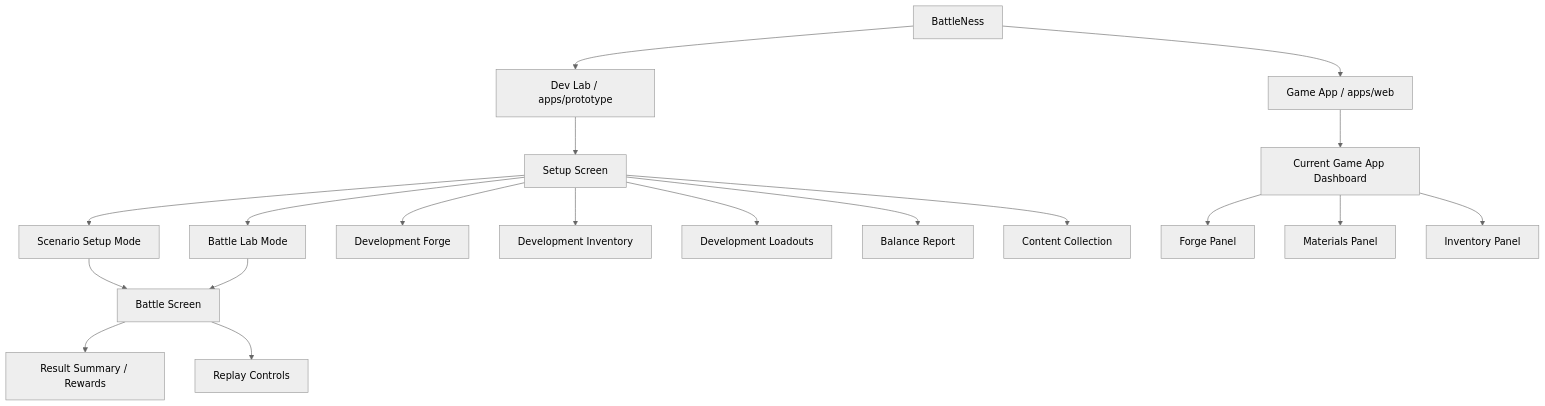
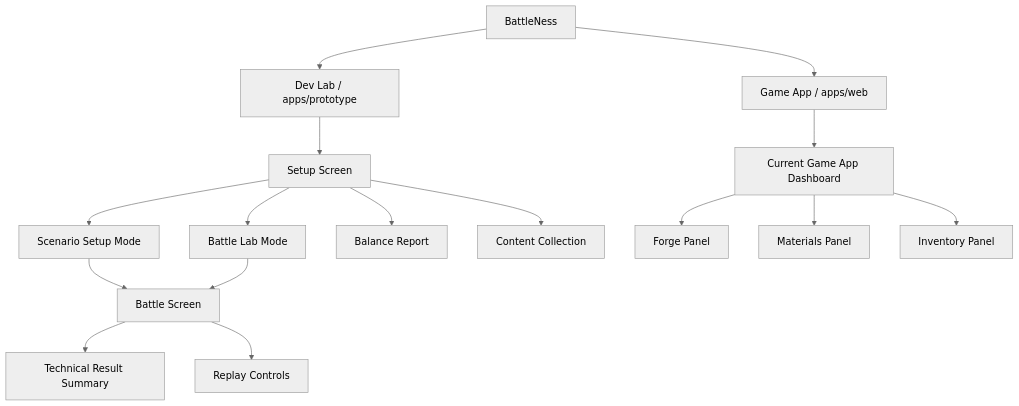
One commit to drezr/battleness changed the first of 3 diagrams in docs/UI_WIREFRAMES.md. Above: the diagram before and after it, drawn with Mermaid (neutral theme). The commit also changed other lines of this file and 25 other files, not shown here.

````diff
--- a/docs/UI_WIREFRAMES.md
+++ b/docs/UI_WIREFRAMES.md
@@ -17,24 +17,21 @@
 ```mermaid
 flowchart TD
   Root["BattleNess"]
   Root --> DevLab["Dev Lab / apps/prototype"]
   Root --> GameApp["Game App / apps/web"]
 
   DevLab --> Setup["Setup Screen"]
   Setup --> ScenarioMode["Scenario Setup Mode"]
   Setup --> BattleLabMode["Battle Lab Mode"]
-  Setup --> DevForge["Development Forge"]
-  Setup --> DevInventory["Development Inventory"]
-  Setup --> Loadouts["Development Loadouts"]
   Setup --> Balance["Balance Report"]
   Setup --> Collection["Content Collection"]
   ScenarioMode --> Battle["Battle Screen"]
   BattleLabMode --> Battle
-  Battle --> Result["Result Summary / Rewards"]
+  Battle --> Result["Technical Result Summary"]
   Battle --> Replay["Replay Controls"]
 
   GameApp --> AppDashboard["Current Game App Dashboard"]
   AppDashboard --> WebForge["Forge Panel"]
   AppDashboard --> WebMaterials["Materials Panel"]
   AppDashboard --> WebInventory["Inventory Panel"]
 ```
````
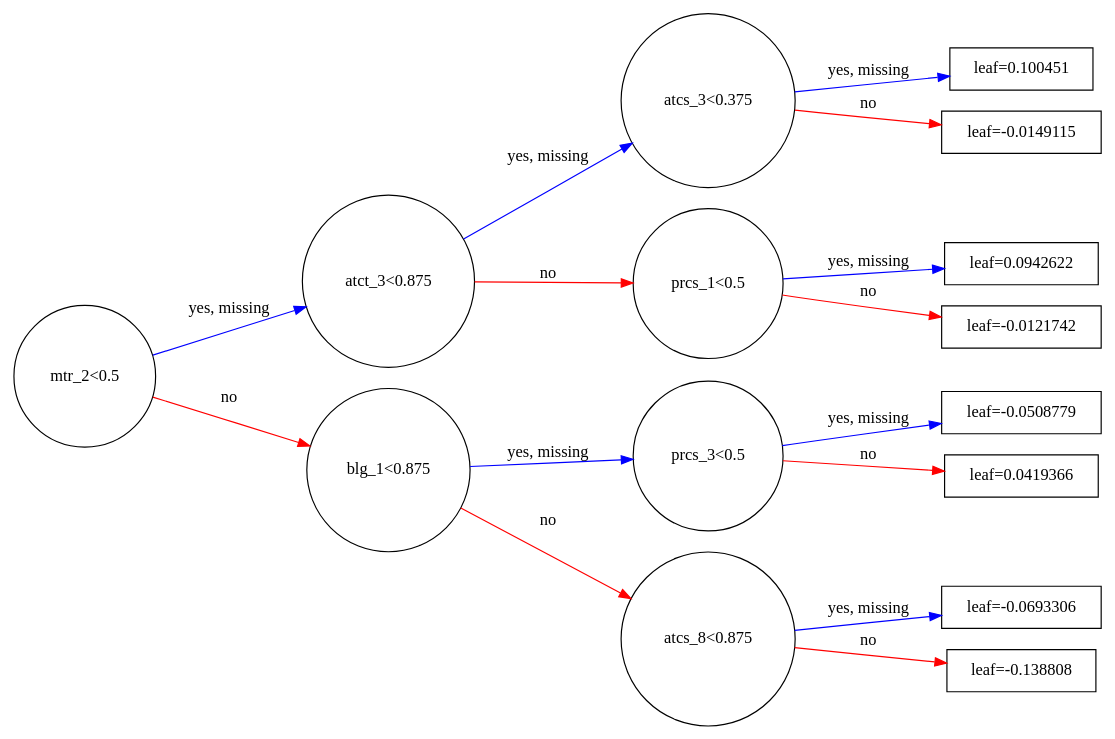
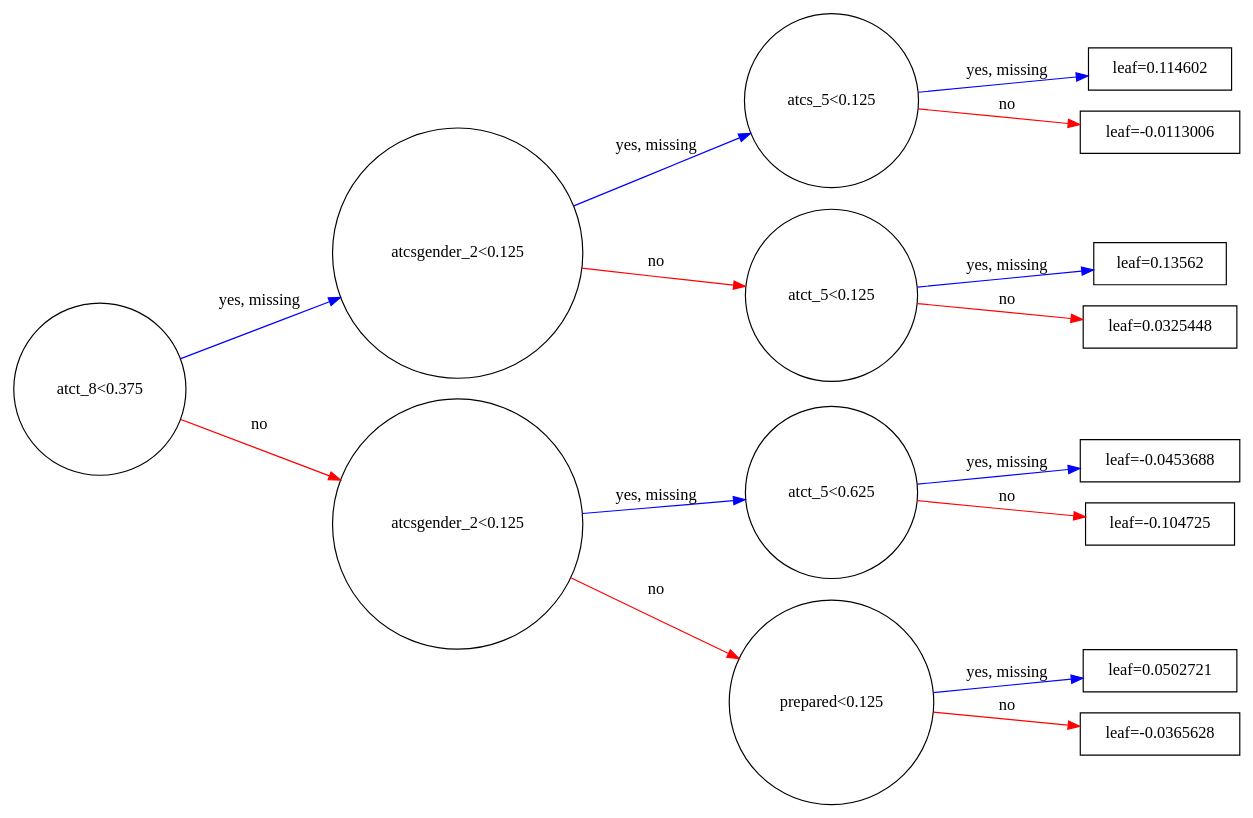
Before and after one commit to omoju/IntroCSExperiencePrediction: the diagram in report/figures/X_graph.gv, drawn with Graphviz. The commit also changed 9 other files, not shown here.

```diff
--- a/report/figures/X_graph.gv
+++ b/report/figures/X_graph.gv
@@ -1,32 +1,32 @@
 digraph {
 	graph [rankdir=LR]
-		0 [label="mtr_2<0.5" shape=circle]
+		0 [label="atct_8<0.375" shape=circle]
 			0 -> 1 [label="yes, missing" color="#0000FF"]
 			0 -> 2 [label=no color="#FF0000"]
-		1 [label="atct_3<0.875" shape=circle]
+		1 [label="atcsgender_2<0.125" shape=circle]
 			1 -> 3 [label="yes, missing" color="#0000FF"]
 			1 -> 4 [label=no color="#FF0000"]
-		3 [label="atcs_3<0.375" shape=circle]
+		3 [label="atcs_5<0.125" shape=circle]
 			3 -> 7 [label="yes, missing" color="#0000FF"]
 			3 -> 8 [label=no color="#FF0000"]
-		7 [label="leaf=0.100451" shape=box]
-		8 [label="leaf=-0.0149115" shape=box]
-		4 [label="prcs_1<0.5" shape=circle]
+		7 [label="leaf=0.114602" shape=box]
+		8 [label="leaf=-0.0113006" shape=box]
+		4 [label="atct_5<0.125" shape=circle]
 			4 -> 9 [label="yes, missing" color="#0000FF"]
 			4 -> 10 [label=no color="#FF0000"]
-		9 [label="leaf=0.0942622" shape=box]
-		10 [label="leaf=-0.0121742" shape=box]
-		2 [label="blg_1<0.875" shape=circle]
+		9 [label="leaf=0.13562" shape=box]
+		10 [label="leaf=0.0325448" shape=box]
+		2 [label="atcsgender_2<0.125" shape=circle]
 			2 -> 5 [label="yes, missing" color="#0000FF"]
 			2 -> 6 [label=no color="#FF0000"]
-		5 [label="prcs_3<0.5" shape=circle]
+		5 [label="atct_5<0.625" shape=circle]
 			5 -> 11 [label="yes, missing" color="#0000FF"]
 			5 -> 12 [label=no color="#FF0000"]
-		11 [label="leaf=-0.0508779" shape=box]
-		12 [label="leaf=0.0419366" shape=box]
-		6 [label="atcs_8<0.875" shape=circle]
+		11 [label="leaf=-0.0453688" shape=box]
+		12 [label="leaf=-0.104725" shape=box]
+		6 [label="prepared<0.125" shape=circle]
 			6 -> 13 [label="yes, missing" color="#0000FF"]
 			6 -> 14 [label=no color="#FF0000"]
-		13 [label="leaf=-0.0693306" shape=box]
-		14 [label="leaf=-0.138808" shape=box]
+		13 [label="leaf=0.0502721" shape=box]
+		14 [label="leaf=-0.0365628" shape=box]
 }
```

--- Exercise details ---
Write the records above out again word for word, skipping each picture.

--- Result for this exercise ---
One commit to drezr/battleness changed the first of 3 diagrams in docs/UI_WIREFRAMES.md. Above: the diagram before and after it, drawn with Mermaid (neutral theme). The commit also changed other lines of this file and 25 other files, not shown here.

````diff
--- a/docs/UI_WIREFRAMES.md
+++ b/docs/UI_WIREFRAMES.md
@@ -17,24 +17,21 @@
 ```mermaid
 flowchart TD
   Root["BattleNess"]
   Root --> DevLab["Dev Lab / apps/prototype"]
   Root --> GameApp["Game App / apps/web"]
 
   DevLab --> Setup["Setup Screen"]
   Setup --> ScenarioMode["Scenario Setup Mode"]
   Setup --> BattleLabMode["Battle Lab Mode"]
-  Setup --> DevForge["Development Forge"]
-  Setup --> DevInventory["Development Inventory"]
-  Setup --> Loadouts["Development Loadouts"]
   Setup --> Balance["Balance Report"]
   Setup --> Collection["Content Collection"]
   ScenarioMode --> Battle["Battle Screen"]
   BattleLabMode --> Battle
-  Battle --> Result["Result Summary / Rewards"]
+  Battle --> Result["Technical Result Summary"]
   Battle --> Replay["Replay Controls"]
 
   GameApp --> AppDashboard["Current Game App Dashboard"]
   AppDashboard --> WebForge["Forge Panel"]
   AppDashboard --> WebMaterials["Materials Panel"]
   AppDashboard --> WebInventory["Inventory Panel"]
 ```
````
Before and after one commit to omoju/IntroCSExperiencePrediction: the diagram in report/figures/X_graph.gv, drawn with Graphviz. The commit also changed 9 other files, not shown here.

```diff
--- a/report/figures/X_graph.gv
+++ b/report/figures/X_graph.gv
@@ -1,32 +1,32 @@
 digraph {
 	graph [rankdir=LR]
-		0 [label="mtr_2<0.5" shape=circle]
+		0 [label="atct_8<0.375" shape=circle]
 			0 -> 1 [label="yes, missing" color="#0000FF"]
 			0 -> 2 [label=no color="#FF0000"]
-		1 [label="atct_3<0.875" shape=circle]
+		1 [label="atcsgender_2<0.125" shape=circle]
 			1 -> 3 [label="yes, missing" color="#0000FF"]
 			1 -> 4 [label=no color="#FF0000"]
-		3 [label="atcs_3<0.375" shape=circle]
+		3 [label="atcs_5<0.125" shape=circle]
 			3 -> 7 [label="yes, missing" color="#0000FF"]
 			3 -> 8 [label=no color="#FF0000"]
-		7 [label="leaf=0.100451" shape=box]
-		8 [label="leaf=-0.0149115" shape=box]
-		4 [label="prcs_1<0.5" shape=circle]
+		7 [label="leaf=0.114602" shape=box]
+		8 [label="leaf=-0.0113006" shape=box]
+		4 [label="atct_5<0.125" shape=circle]
 			4 -> 9 [label="yes, missing" color="#0000FF"]
 			4 -> 10 [label=no color="#FF0000"]
-		9 [label="leaf=0.0942622" shape=box]
-		10 [label="leaf=-0.0121742" shape=box]
-		2 [label="blg_1<0.875" shape=circle]
+		9 [label="leaf=0.13562" shape=box]
+		10 [label="leaf=0.0325448" shape=box]
+		2 [label="atcsgender_2<0.125" shape=circle]
 			2 -> 5 [label="yes, missing" color="#0000FF"]
 			2 -> 6 [label=no color="#FF0000"]
-		5 [label="prcs_3<0.5" shape=circle]
+		5 [label="atct_5<0.625" shape=circle]
 			5 -> 11 [label="yes, missing" color="#0000FF"]
 			5 -> 12 [label=no color="#FF0000"]
-		11 [label="leaf=-0.0508779" shape=box]
-		12 [label="leaf=0.0419366" shape=box]
-		6 [label="atcs_8<0.875" shape=circle]
+		11 [label="leaf=-0.0453688" shape=box]
+		12 [label="leaf=-0.104725" shape=box]
+		6 [label="prepared<0.125" shape=circle]
 			6 -> 13 [label="yes, missing" color="#0000FF"]
 			6 -> 14 [label=no color="#FF0000"]
-		13 [label="leaf=-0.0693306" shape=box]
-		14 [label="leaf=-0.138808" shape=box]
+		13 [label="leaf=0.0502721" shape=box]
+		14 [label="leaf=-0.0365628" shape=box]
 }
```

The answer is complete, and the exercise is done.